Chinese Foreign Minister Wang Yi has expressed his willingness to collaborate with India’s National Security Advisor (NSA) Ajit Doval to “properly handle” issues related to the situation on the ground in the border areas, amid the ongoing border dispute in eastern Ladakh.

In a congratulatory message to Doval on his reappointment as NSA and Special Representative for the India-China boundary question, Wang emphasized the significant global importance of the China-India relationship, which extends beyond bilateral concerns.

Wang, who also serves as China’s Special Representative for the India-China border talks mechanism, highlighted the readiness to work with Doval to implement the consensus reached by the leaders of both countries. He stressed the importance of managing the situation on the ground and maintaining peace and tranquility in the border areas, according to a report by the state-run Xinhua news agency on Wednesday.

Wang’s message followed his recent meeting with External Affairs Minister S. Jaishankar at the Shanghai Cooperation Organisation (SCO) summit in Astana, Kazakhstan. This was the first high-level interaction between Indian and Chinese officials since the formation of Prime Minister Narendra Modi’s 3.0 government after the recent general elections in India.

Established in 2003 to address the complex India-China border dispute, the Special Representatives mechanism is co-headed by India’s NSA and the Chinese Foreign Minister. Despite 19 meetings, the mechanism has yet to achieve a comprehensive resolution, though it has been instrumental in managing recurring tensions.

Relations between the two countries have deteriorated significantly since the eastern Ladakh border standoff began on May 5, 2020, following a violent clash in the Pangong Tso (lake) area near Galwan. Since then, 21 rounds of Corps Commander-level talks have been held to resolve the standoff, with the 22nd meeting scheduled.

The Chinese military reports that both sides have agreed to disengage from four points: Galwan Valley, Pangong Lake, Hot Springs, and Jianan Daban (Gogra) in eastern Ladakh. However, India is urging the People’s Liberation Army (PLA) to disengage from the Depsang and Demchok areas, insisting that normalcy in bilateral relations cannot be restored as long as the borders remain tense.

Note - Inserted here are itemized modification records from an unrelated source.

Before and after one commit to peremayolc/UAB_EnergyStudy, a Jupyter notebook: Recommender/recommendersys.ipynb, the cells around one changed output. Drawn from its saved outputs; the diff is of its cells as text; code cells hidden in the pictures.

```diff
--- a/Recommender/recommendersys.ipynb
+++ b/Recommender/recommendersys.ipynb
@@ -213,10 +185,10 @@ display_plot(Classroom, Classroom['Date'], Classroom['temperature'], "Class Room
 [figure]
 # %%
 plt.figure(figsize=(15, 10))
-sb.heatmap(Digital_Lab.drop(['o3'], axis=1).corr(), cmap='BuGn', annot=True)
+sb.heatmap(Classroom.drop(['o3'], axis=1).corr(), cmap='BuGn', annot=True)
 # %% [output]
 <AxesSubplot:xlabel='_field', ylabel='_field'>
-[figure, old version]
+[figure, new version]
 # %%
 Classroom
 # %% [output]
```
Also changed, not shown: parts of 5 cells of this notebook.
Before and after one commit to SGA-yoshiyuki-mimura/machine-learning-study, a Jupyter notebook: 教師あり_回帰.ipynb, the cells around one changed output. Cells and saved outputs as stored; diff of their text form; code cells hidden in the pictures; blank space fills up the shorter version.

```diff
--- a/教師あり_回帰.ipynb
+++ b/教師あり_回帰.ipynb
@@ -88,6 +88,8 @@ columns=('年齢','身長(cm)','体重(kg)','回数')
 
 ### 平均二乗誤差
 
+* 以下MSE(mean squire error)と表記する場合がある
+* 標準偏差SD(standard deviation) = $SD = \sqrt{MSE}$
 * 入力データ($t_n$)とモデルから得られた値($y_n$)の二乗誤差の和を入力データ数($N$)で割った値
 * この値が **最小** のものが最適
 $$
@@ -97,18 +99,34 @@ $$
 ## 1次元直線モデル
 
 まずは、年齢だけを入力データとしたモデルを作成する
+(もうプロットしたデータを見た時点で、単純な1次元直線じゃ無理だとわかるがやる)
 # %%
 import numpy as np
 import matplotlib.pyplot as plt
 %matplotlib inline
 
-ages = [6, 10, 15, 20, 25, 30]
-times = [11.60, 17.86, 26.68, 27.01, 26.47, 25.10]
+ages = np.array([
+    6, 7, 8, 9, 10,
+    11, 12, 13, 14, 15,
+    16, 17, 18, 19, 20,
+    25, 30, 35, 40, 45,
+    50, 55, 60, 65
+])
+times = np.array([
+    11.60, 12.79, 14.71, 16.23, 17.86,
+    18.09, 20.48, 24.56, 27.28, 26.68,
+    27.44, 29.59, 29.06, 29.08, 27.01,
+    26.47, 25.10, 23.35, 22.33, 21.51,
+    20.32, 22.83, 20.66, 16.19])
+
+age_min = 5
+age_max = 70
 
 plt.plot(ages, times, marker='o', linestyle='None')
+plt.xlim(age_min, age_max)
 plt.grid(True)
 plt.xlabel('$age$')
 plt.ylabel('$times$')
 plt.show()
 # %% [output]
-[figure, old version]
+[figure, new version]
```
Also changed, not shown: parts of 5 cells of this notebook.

China maintains that the boundary issue should not define the entirety of China-India relations and advocates for it to be managed appropriately within the broader context of bilateral ties.

About Author

error: Content is protected !!

Maintain by Designwell Infotech